Steve Greenberg

NCAA women’s basketball

DePaul coach Doug Bruno was announced as a headliner for the Women’s Basketball Hall of Fame’s Class of 2022, along with Becky Hammon and Penny Taylor, to kick off the year.

A few weeks later, Bruno’s team lost to Dayton in the First Four of the NCAA Tournament, spoiling its return to the Big Dance after a two-year absence. Illinois State was the only other state team to qualify for the tournament and was bounced by Caitlin Clark and Iowa in the first round.

Northwestern’s Veronica Burton was drafted with the seventh overall pick in the WNBA Draft by the Wings after earning her third consecutive award as the Big Ten’s defensive player of the year and being named an AP All-American.

Annie Costabile

High school football

Mount Carmel dominated the 2022 season. The Caravan were a perfect 14-0 on the way to the Class 7A state championship and went wire-to-wire as the top-ranked team in the Super 25.

Prairie Ridge quarterback Tyler Vasey had a historic season, setting records for rushing yards and touchdowns in a season.

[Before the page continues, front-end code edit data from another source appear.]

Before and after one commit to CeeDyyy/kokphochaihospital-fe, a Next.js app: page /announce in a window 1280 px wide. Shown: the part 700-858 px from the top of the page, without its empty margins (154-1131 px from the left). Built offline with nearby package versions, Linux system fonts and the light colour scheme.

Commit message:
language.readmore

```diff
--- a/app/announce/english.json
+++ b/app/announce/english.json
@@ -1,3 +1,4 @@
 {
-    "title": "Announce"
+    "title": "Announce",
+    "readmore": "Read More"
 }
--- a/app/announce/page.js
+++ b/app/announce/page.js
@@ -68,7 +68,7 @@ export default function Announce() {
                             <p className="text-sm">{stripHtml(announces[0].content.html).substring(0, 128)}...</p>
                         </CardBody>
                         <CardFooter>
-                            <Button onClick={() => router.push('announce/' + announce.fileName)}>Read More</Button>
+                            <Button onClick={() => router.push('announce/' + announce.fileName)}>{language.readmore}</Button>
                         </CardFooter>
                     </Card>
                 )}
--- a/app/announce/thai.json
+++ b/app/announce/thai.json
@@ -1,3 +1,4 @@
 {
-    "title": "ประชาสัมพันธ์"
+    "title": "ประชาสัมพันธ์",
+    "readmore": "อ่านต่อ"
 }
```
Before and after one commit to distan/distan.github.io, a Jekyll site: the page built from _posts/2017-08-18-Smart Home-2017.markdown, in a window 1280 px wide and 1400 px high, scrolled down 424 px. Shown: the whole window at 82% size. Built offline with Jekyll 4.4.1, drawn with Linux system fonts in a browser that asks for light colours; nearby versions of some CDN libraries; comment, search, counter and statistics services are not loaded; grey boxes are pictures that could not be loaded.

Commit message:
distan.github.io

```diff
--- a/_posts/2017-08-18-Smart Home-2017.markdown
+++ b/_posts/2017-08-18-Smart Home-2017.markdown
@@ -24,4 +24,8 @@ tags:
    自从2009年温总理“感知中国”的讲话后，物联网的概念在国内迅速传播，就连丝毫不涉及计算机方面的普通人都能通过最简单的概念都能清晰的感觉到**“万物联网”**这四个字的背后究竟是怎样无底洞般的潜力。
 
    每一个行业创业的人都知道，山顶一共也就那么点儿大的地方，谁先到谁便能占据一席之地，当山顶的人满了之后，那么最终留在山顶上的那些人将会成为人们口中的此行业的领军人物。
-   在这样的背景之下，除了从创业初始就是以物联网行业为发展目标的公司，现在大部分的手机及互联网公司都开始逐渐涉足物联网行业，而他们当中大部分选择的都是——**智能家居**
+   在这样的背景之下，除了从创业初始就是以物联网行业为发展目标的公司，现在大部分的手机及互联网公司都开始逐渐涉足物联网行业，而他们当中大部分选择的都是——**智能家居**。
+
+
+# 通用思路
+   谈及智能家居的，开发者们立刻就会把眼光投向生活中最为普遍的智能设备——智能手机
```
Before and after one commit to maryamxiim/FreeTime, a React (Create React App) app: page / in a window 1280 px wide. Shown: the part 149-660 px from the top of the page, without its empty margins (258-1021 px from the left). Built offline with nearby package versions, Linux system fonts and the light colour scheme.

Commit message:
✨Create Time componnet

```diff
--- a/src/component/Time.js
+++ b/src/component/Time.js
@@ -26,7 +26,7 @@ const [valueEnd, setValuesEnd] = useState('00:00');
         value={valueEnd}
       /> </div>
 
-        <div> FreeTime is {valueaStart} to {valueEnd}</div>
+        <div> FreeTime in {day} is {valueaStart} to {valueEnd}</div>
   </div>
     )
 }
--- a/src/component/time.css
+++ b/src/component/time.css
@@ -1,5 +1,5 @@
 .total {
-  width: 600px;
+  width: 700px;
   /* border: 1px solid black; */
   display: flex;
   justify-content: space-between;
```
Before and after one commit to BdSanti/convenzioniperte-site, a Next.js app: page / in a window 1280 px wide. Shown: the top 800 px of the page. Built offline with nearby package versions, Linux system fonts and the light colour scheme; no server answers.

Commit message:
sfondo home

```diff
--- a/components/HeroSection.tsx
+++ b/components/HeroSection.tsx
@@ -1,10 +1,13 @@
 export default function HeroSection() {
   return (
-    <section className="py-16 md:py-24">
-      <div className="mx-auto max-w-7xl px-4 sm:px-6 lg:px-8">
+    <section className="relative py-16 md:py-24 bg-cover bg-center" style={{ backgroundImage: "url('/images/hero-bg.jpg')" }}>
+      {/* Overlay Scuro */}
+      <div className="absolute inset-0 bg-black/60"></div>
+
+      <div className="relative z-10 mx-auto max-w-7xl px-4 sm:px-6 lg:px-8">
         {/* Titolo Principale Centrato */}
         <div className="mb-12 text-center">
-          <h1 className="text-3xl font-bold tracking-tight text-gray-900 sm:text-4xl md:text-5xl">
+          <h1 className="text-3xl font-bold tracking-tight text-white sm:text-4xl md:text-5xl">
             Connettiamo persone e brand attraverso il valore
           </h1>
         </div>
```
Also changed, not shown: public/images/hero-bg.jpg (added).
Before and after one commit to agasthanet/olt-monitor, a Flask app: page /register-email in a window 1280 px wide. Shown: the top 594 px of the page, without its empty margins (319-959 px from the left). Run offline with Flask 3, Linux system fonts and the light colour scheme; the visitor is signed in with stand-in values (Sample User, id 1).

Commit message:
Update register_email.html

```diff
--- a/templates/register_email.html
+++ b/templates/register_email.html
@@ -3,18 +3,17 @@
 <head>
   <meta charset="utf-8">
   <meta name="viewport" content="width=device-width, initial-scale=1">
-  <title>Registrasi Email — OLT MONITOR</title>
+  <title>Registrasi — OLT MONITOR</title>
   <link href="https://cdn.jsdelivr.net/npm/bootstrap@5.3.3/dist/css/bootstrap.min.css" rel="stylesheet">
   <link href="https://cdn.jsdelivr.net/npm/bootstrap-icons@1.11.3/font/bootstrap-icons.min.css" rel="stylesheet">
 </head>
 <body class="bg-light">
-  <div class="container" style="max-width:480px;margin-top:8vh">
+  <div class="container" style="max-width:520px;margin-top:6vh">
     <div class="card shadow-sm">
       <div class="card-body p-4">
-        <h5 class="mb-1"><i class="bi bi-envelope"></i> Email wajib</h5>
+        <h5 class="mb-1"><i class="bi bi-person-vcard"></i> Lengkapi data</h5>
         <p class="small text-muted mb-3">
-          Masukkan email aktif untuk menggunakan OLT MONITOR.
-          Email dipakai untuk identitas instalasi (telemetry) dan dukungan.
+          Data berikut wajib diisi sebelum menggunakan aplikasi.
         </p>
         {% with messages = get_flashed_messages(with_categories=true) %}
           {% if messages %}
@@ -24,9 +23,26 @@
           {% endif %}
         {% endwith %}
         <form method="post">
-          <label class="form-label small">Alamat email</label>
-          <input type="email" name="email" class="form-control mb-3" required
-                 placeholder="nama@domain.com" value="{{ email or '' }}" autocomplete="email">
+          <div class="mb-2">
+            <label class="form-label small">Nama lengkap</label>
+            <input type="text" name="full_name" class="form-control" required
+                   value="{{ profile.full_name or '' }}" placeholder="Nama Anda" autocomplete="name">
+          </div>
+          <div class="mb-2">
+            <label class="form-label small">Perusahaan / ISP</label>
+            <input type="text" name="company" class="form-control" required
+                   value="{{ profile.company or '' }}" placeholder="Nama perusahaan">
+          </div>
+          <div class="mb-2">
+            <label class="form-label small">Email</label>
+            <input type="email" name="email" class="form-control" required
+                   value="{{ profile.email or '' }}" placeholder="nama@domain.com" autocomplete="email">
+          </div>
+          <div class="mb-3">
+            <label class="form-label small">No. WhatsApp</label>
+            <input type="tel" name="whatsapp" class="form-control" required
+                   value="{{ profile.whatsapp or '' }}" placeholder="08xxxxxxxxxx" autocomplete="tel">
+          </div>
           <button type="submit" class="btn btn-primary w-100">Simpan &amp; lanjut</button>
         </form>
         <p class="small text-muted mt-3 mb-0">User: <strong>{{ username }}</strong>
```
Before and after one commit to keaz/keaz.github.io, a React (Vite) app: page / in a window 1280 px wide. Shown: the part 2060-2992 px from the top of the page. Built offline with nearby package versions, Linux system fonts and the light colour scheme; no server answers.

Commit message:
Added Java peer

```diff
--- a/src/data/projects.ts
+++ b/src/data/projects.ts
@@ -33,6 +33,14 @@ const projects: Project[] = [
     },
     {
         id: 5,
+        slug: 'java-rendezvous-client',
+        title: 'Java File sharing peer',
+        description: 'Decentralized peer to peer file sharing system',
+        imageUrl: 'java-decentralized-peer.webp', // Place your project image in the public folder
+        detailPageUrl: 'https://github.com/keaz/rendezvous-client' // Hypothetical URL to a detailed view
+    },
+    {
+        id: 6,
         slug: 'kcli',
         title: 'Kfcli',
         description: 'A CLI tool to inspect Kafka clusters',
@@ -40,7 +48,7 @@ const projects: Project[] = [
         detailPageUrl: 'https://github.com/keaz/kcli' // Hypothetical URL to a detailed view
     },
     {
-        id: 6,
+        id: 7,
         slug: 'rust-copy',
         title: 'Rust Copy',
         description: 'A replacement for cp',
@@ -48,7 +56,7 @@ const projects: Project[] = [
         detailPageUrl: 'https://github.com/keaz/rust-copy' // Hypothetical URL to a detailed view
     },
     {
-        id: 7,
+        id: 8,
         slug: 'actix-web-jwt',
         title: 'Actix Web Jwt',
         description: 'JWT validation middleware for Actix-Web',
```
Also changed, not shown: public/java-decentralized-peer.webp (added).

Two weeks after the season ended, John Holecek stepped down after 17 years at Loyola. He led the Ramblers to the Class 8A title in 2022. It was his third at the school. The Ramblers played in seven finals under Holecek and made the playoffs every season he coached.

Michael O’Brien

High school basketball

Glenbard West’s undefeated season in the state and dominant playoff run to the Class 4A championship was the high school basketball story of 2022.

The Hilltoppers — Braden Huff, Caden Pierce, Ryan Renfro, Paxton Warden and Bobby Durkin — opened the season with 26 consecutive victories. Their only loss came in front of a sold-out crowd at Wintrust Arena on ESPN to Sierra Canyon, California, which featured Amari Bailey and Bronny James. That was a buzzer-beater.

There was major offseason news in August when Michigan State recruit Jeremy Fears Jr., a top-30 player in the national class of 2023, returned home to Joliet West from La Lumiere, a prep school in Indiana.

Michael O’Brien

The Latest
Late Friday, officers responded to a call of shots fired in the 4700 block of North Troy Street and found two men shot in the east alley, Chicago police said.
Even with shifting priorities, the school district says it has successfully maintained the funding it provides to schools overall.
A vatican statement avoided an outright confirmation that the pope had indeed used the term, but it also didn’t deny that Francis had said it.
The footage appears to show the victim of an attack trying to flag down a police SUV around 11 p.m. Monday. As he tries to evade at least three people, he is apparently stabbed in the middle of the road.
MLB
Josh Gibson’s .446 batting average for the 1943 Homestead Grays is now the best in MLB history, eclipsing Hall of Famer Hugh Duffy (.440) in 1894, who dropped to third. Gibson’s .974 slugging percentage in 1937 shatters Barry Bonds’ .863 mark in 2001.